An order spectrum is like a power spectrum in that it displays frequency content. However, an order spectrum provides additional insight for harmonically interrelated systems in rotating machinery.
An order refers to a frequency that is a certain multiple of a reference rotational speed. For example, a vibration signal with a frequency equal to twice the rotational frequency of a motor corresponds to an order of 2. Likewise, a vibration signal that has a frequency equal to 0.5 times the rotational frequency of the motor corresponds to an order of 0.5. For a rotating system, the primary shaft rotation drives the fundamental frequency. The order spectrum for this system quantifies the relative strength of the system harmonics with respect to shaft rotation. This approach has the following benefits:
Because the spectrum contains frequency ratios rather than absolute frequencies, the computation is insensitive to variations in shaft speed. This insensitivity decouples the change in the frequency location of a certain harmonic from the harmonic amplitude. In contrast, a power spectrum would be time-varying with shaft-speed variation.

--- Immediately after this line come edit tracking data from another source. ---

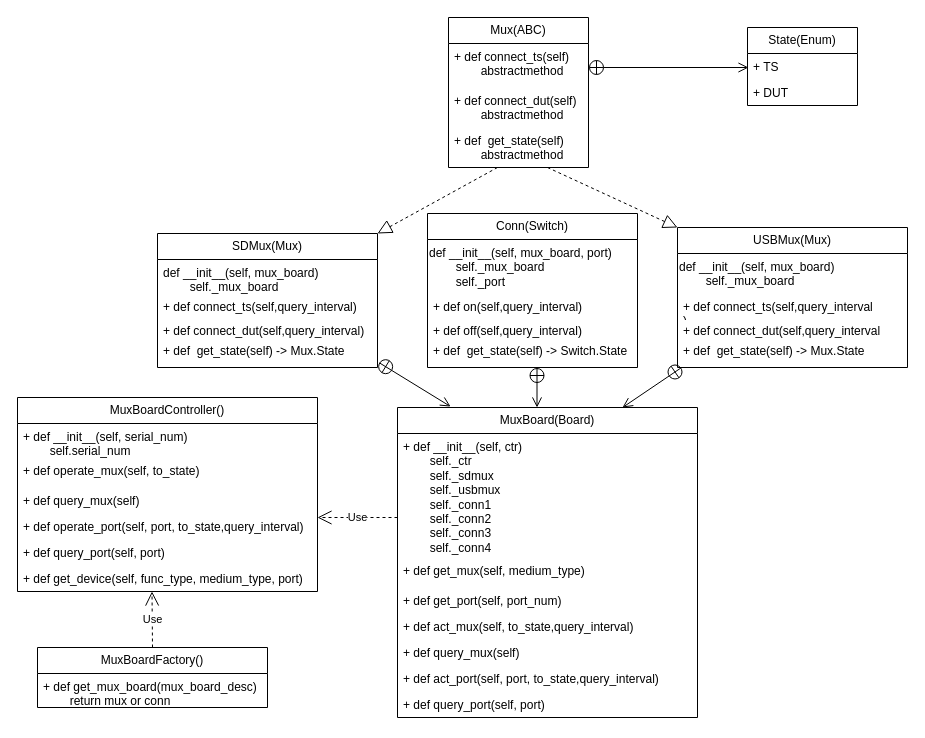
RuanZhen139/learngit keeps this draw.io diagram as 未命名绘图.drawio. Above is the earlier version. Source tidied: cells renumbered, new cells numbered last; positions are measured from the earlier drawing's top-left corner, leaving out a move shared by most shapes. Both pictures are drawn from the tidied source at 100%, with x=0, y=0 at pixel (17, 17).
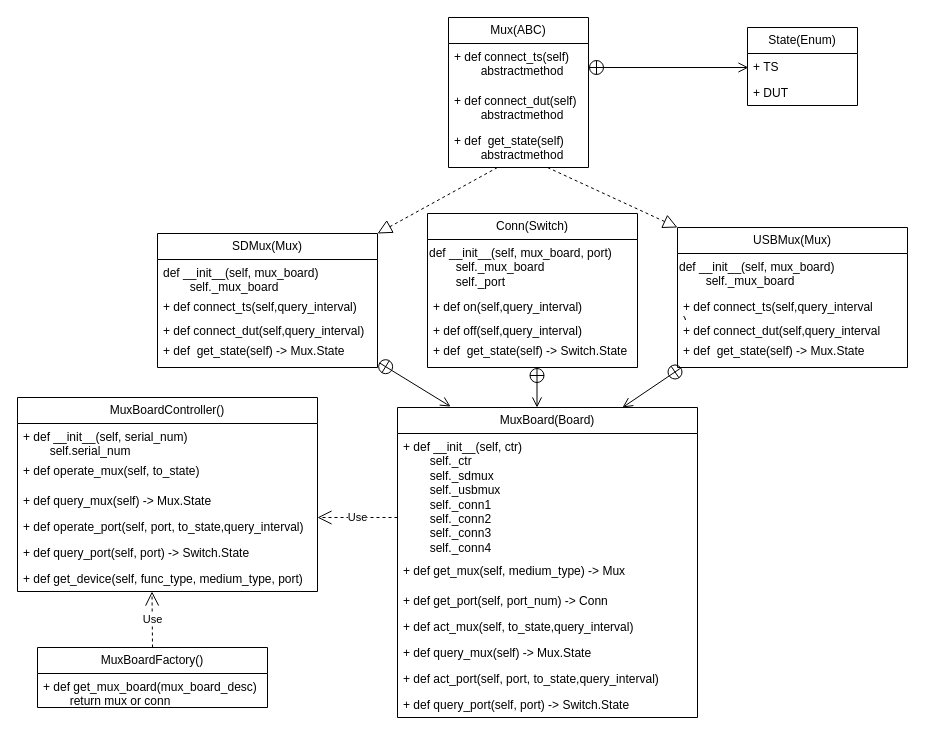
After the change.

Commit message:
更新未命名绘图.drawio

The change refers to these unchanged cells:
```xml
<mxCell id="22" value="MuxBoard(Board)" style="swimlane;fontStyle=0;horizontal=1;startSize=26;fillColor=none;whiteSpace=wrap;html=1;" parent="1" vertex="1">
  <mxGeometry x="380" y="390" width="300" height="310" as="geometry" />
</mxCell>
<mxCell id="39" value="MuxBoardController()" style="swimlane;fontStyle=0;horizontal=1;startSize=26;fillColor=none;whiteSpace=wrap;html=1;" parent="1" vertex="1">
  <mxGeometry y="380" width="300" height="194" as="geometry" />
</mxCell>
```

Change to the diagram source:
```diff
@@
-    <mxCell id="25" value="+ def get_mux(self, medium_type)" style="text;strokeColor=none;fillColor=none;align=left;verticalAlign=top;spacingLeft=4;spacingRight=4;overflow=hidden;whiteSpace=wrap;html=1;" parent="22" vertex="1">
+    <mxCell id="25" value="+ def get_mux(self, medium_type) -&amp;gt; Mux" style="text;strokeColor=none;fillColor=none;align=left;verticalAlign=top;spacingLeft=4;spacingRight=4;overflow=hidden;whiteSpace=wrap;html=1;" parent="22" vertex="1">
       <mxGeometry y="150" width="300" height="30" as="geometry" />
     </mxCell>
-    <mxCell id="26" value="+ def get_port(self, port_num)" style="text;strokeColor=none;fillColor=none;align=left;verticalAlign=top;spacingLeft=4;spacingRight=4;overflow=hidden;whiteSpace=wrap;html=1;" parent="22" vertex="1">
+    <mxCell id="26" value="+ def get_port(self, port_num) -&amp;gt; Conn" style="text;strokeColor=none;fillColor=none;align=left;verticalAlign=top;spacingLeft=4;spacingRight=4;overflow=hidden;whiteSpace=wrap;html=1;" parent="22" vertex="1">
       <mxGeometry y="180" width="300" height="26" as="geometry" />
     </mxCell>
@@
-    <mxCell id="28" value="+ def query_mux(self)&lt;br&gt;" style="text;strokeColor=none;fillColor=none;align=left;verticalAlign=top;spacingLeft=4;spacingRight=4;overflow=hidden;whiteSpace=wrap;html=1;" parent="22" vertex="1">
+    <mxCell id="28" value="+ def query_mux(self) -&amp;gt; Mux.State" style="text;strokeColor=none;fillColor=none;align=left;verticalAlign=top;spacingLeft=4;spacingRight=4;overflow=hidden;whiteSpace=wrap;html=1;" parent="22" vertex="1">
       <mxGeometry y="232" width="300" height="26" as="geometry" />
     </mxCell>
@@
-    <mxCell id="30" value="+ def query_port(self, port)" style="text;strokeColor=none;fillColor=none;align=left;verticalAlign=top;spacingLeft=4;spacingRight=4;overflow=hidden;whiteSpace=wrap;html=1;" parent="22" vertex="1">
+    <mxCell id="30" value="+ def query_port(self, port) -&amp;gt; Switch.State" style="text;strokeColor=none;fillColor=none;align=left;verticalAlign=top;spacingLeft=4;spacingRight=4;overflow=hidden;whiteSpace=wrap;html=1;" parent="22" vertex="1">
       <mxGeometry y="284" width="300" height="26" as="geometry" />
     </mxCell>
@@
-    <mxCell id="42" value="+ def&amp;nbsp;query_mux&lt;span style=&quot;background-color: initial;&quot;&gt;(self)&lt;/span&gt;" style="text;strokeColor=none;fillColor=none;align=left;verticalAlign=top;spacingLeft=4;spacingRight=4;overflow=hidden;whiteSpace=wrap;html=1;" parent="39" vertex="1">
+    <mxCell id="42" value="+ def&amp;nbsp;query_mux&lt;span style=&quot;background-color: initial;&quot;&gt;(self) -&amp;gt; Mux.State&lt;/span&gt;" style="text;strokeColor=none;fillColor=none;align=left;verticalAlign=top;spacingLeft=4;spacingRight=4;overflow=hidden;whiteSpace=wrap;html=1;" parent="39" vertex="1">
       <mxGeometry y="90" width="300" height="26" as="geometry" />
     </mxCell>
@@
-    <mxCell id="44" value="+ def query_port(self, port)" style="text;strokeColor=none;fillColor=none;align=left;verticalAlign=top;spacingLeft=4;spacingRight=4;overflow=hidden;whiteSpace=wrap;html=1;" parent="39" vertex="1">
+    <mxCell id="44" value="+ def query_port(self, port) -&amp;gt; Switch.State" style="text;strokeColor=none;fillColor=none;align=left;verticalAlign=top;spacingLeft=4;spacingRight=4;overflow=hidden;whiteSpace=wrap;html=1;" parent="39" vertex="1">
       <mxGeometry y="142" width="300" height="26" as="geometry" />
     </mxCell>
```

Different harmonics point to different rotating components within the system. Features that detect changes in a single harmonic can therefore potentially isolate individual components or locations within the system.
A TSA signal is ideal for an order spectrum, since a TSA signal has already filtered out noncoherent noise and disturbances.
Specify the source of rotation rate.
Constant rotation speed — Use this option when you can represent the rotation speed of all members with a single scalar.
Time-varying rotation speed (RPM) — Use this option when you have a signal containing rpm information for every member.
Tacho signal — Use this option when you have a signal containing tachometer pulses.
Window type — For information on order spectrum window types,
'Window' in the Name-Value Pair Arguments section of
Overlap percent — A value of 0 for overlap percent means that adjoining segments do not overlap. A value of 100 means that adjoining segments shift by one sample. A larger overlap percentage produces a smoother result but increases the computation time.
The software stores the results of the computation in a new variable. The new variable
name includes the source signal name with the suffix
For more information on order spectrum computation, see